Shubha Ghosh, a law professor at Syracuse University, says that lawsuits are “quite common” when major companies rebrand and change their names and logos. “I'm kind of surprised he picked X because it's not that distinctive,” he says. “It's problematic in the sense that it's not something you can just suddenly do without anybody noticing and possibly suing.”

Trademark attorney Josh Gerben told Reuters that he counted almost 900 other companies with trademarks on “X.” And while not all of them will be able to credibly claim that the company formerly known as Twitter is interfering with their brand, it makes X an easy target.

“There is about a 100% probability that Twitter/X will be sued by both opportunistic and legitimate plaintiffs over the new name,” Gerben tweeted. “The company could easily spend tens of millions (if not $100+ million) in legal fees and settlement costs attempting to acquire trademark registrations for ‘X’ and in dealing with the litigation that is likely to result from the rebrand.”

For the same reasons, Twitter’s new X branding could also prove difficult to defend, especially internationally. “The chance that @elonmusk will be able to successfully register a trademark for ‘X’ for all the services he intends to provide, in every country he wants to provide them in, is very low,” Gerben wrote.

Even if Twitter is able to fend off legal challenges, there are serious business risks to doing away with a brand as globally recognizable as Twitter’s. Bloomberg reported that some analysts have estimated the name change could wipe out billions of dollars in value from a brand that’s already been damaged by Musk.

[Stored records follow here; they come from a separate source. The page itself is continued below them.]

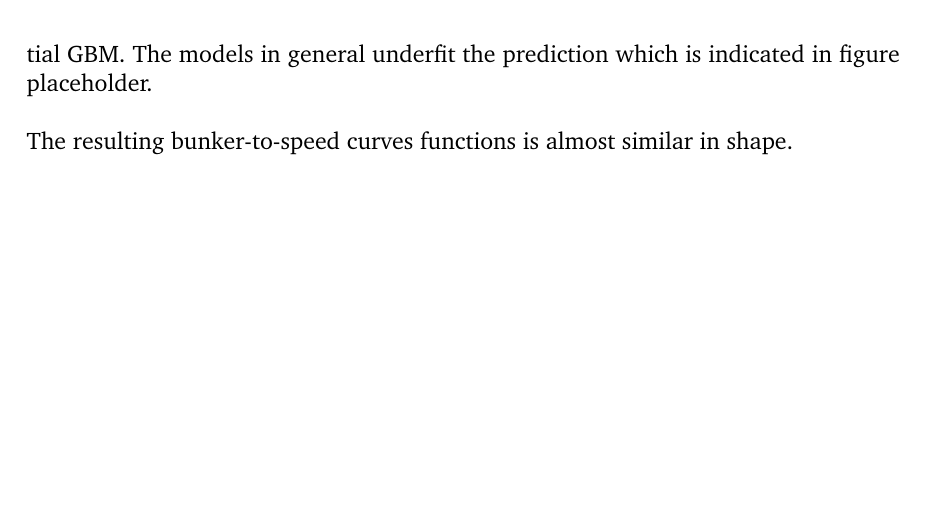
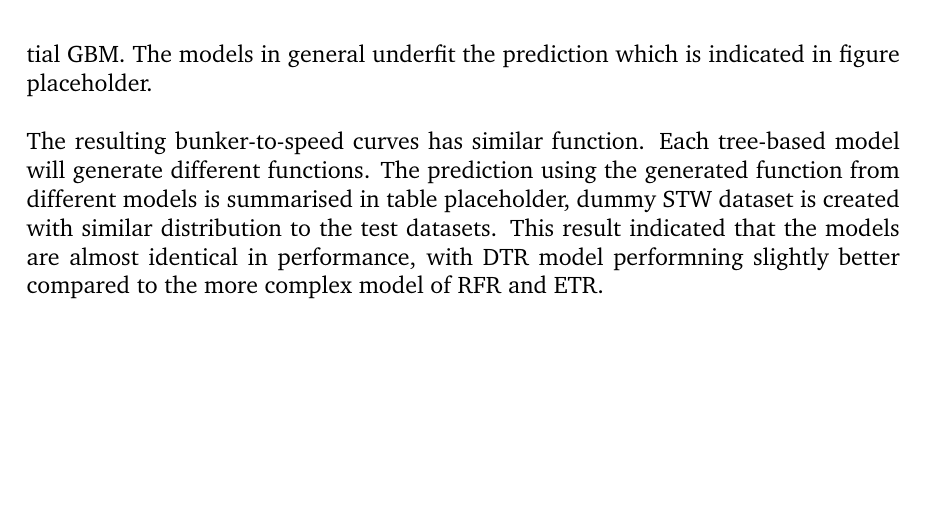
Before and after one commit to hiwafi/thesis-write-, a LaTeX thesis (AIS_MasterThesis_Wafi.tex, which reads 01_sections/04_remark.tex): part of page 78 of 86, cut so that both start at the same text. Compiled offline with pdfLaTeX.

Commit message:
little by little progeress two

```diff
--- a/01_sections/04_remark.tex
+++ b/01_sections/04_remark.tex
@@ -560,4 +560,4 @@ This decline in performance may be caused due to the nonlinearity of the WBM. Th
 
 For this reason, the model is not able to accurately predict the FOC for higher speeds. The error amplification in higher end of ship speed is a limitation using the sequential GBM. The models in general underfit the prediction which is indicated in figure placeholder.\\
 
-The resulting bunker-to-speed curves functions is almost similar in shape.
+The resulting bunker-to-speed curves has similar function. Each tree-based model will generate different functions. The prediction using the generated function from different models is summarised in table placeholder, dummy STW dataset is created with similar distribution to the test datasets. This result indicated that the models are almost identical in performance, with DTR model performning slightly better compared to the more complex model of RFR and ETR.\\
```
Also changed, not shown: AIS_MasterThesis_Wafi.pdf.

Ari Lightman, a professor of digital media marketing at Carnegie Mellon University, says Twitter’s problems go far beyond potential legal headaches brought on by its rebrand. “There's a lot going on that is diminishing the value, the utility, the uniqueness, that Twitter, now X, has in the space,” he says pointing to the rise of Threads and other Twitter competitors. “Tweets are synonymous with this idea of blogging, or microblogging, it's going to be very difficult to resocialize a concept with the global population.”